======== INPUT DATA

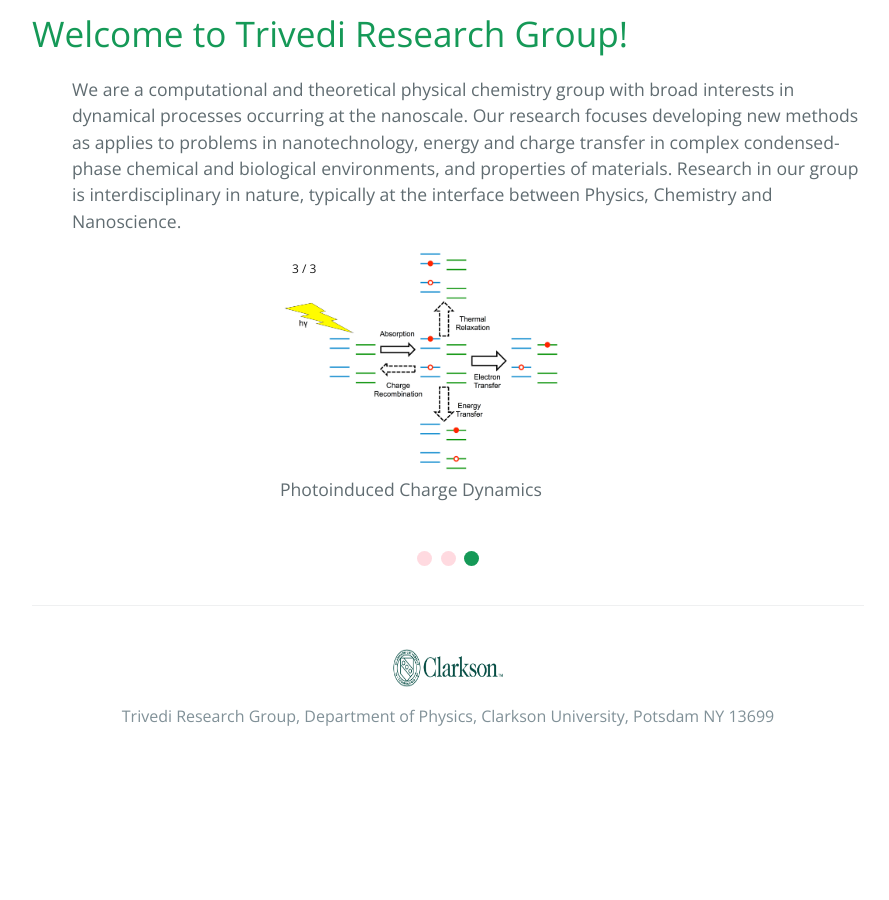
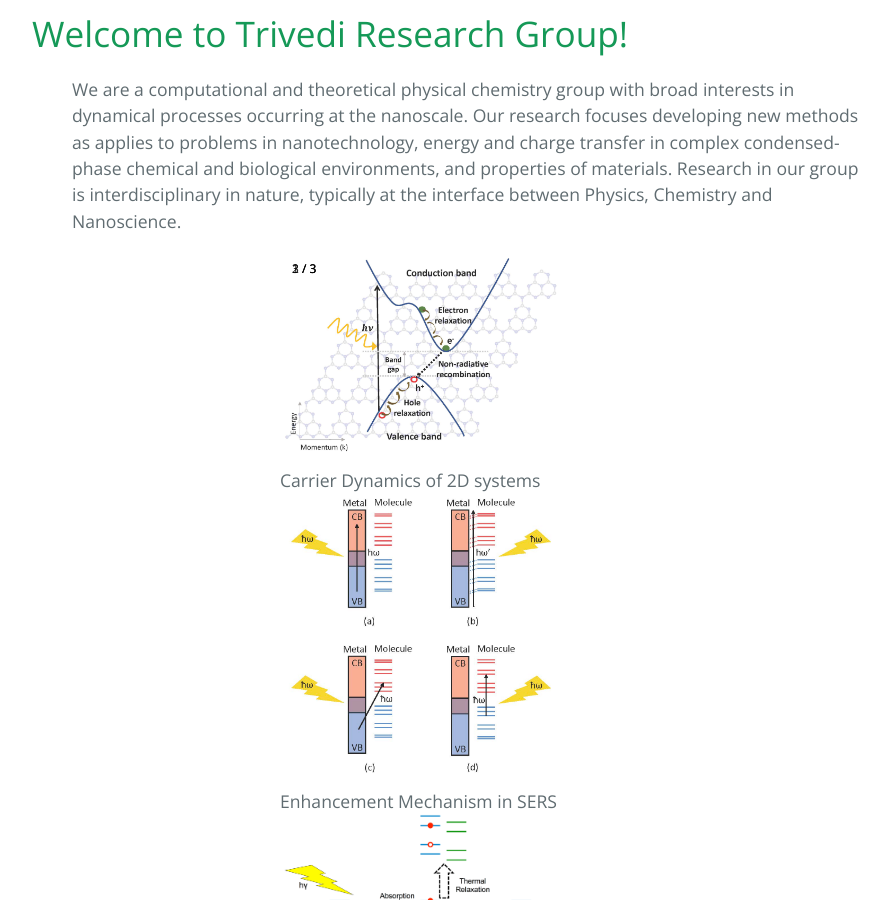
Before and after one commit to dharatrivedi/dharatrivedi.github.io, a Jekyll site: the page built from index.html, in a window 1280 px wide and 900 px high, scrolled down 361 px. Shown: the whole window, without its empty margins (192-1081 px from the left). Built offline with Jekyll 4.4.1, drawn with Linux system fonts in a browser that asks for light colours; the list of posts is cut into pages by our own code; before the commit the page ends 1121 px from its top, so only the background shows below that; some of the changed lines change nothing that is shown.

Commit message:
Update index.html

```diff
--- a/index.html
+++ b/index.html
@@ -32,31 +32,8 @@ title: {{ site.name }}
   </div>
 </ul>
 <br>
-  <div style="text-align:center">
-    <span class="dot"></span>
-    <span class="dot"></span>
-    <span class="dot"></span>
-  </div>
-<html>
-  <script>
-    var slideIndex = 0;
-    showSlides();
-
-    function showSlides() {
-      var i;
-      var slides = document.getElementsByClassName("mySlides");
-      var dots = document.getElementsByClassName("dot");
-      for (i = 0; i < slides.length; i++) {
-        slides[i].style.display = "none";
-      }
-      slideIndex++;
-      if (slideIndex > slides.length) {slideIndex = 1}
-      for (i = 0; i < dots.length; i++) {
-        dots[i].className = dots[i].className.replace(" active", "");
-      }
-      slides[slideIndex-1].style.display = "block";
-      dots[slideIndex-1].className += " active";
-      setTimeout(showSlides, 2000); // Change image every 2 seconds
-    }
-  </script>
-</html>
+<div style="text-align:center">
+  <span class="dot"></span>
+  <span class="dot"></span>
+  <span class="dot"></span>
+</div>
```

================

TO DO
Provide the count of lines above that contain "length", without any other words.

SOLVED EXERCISE
3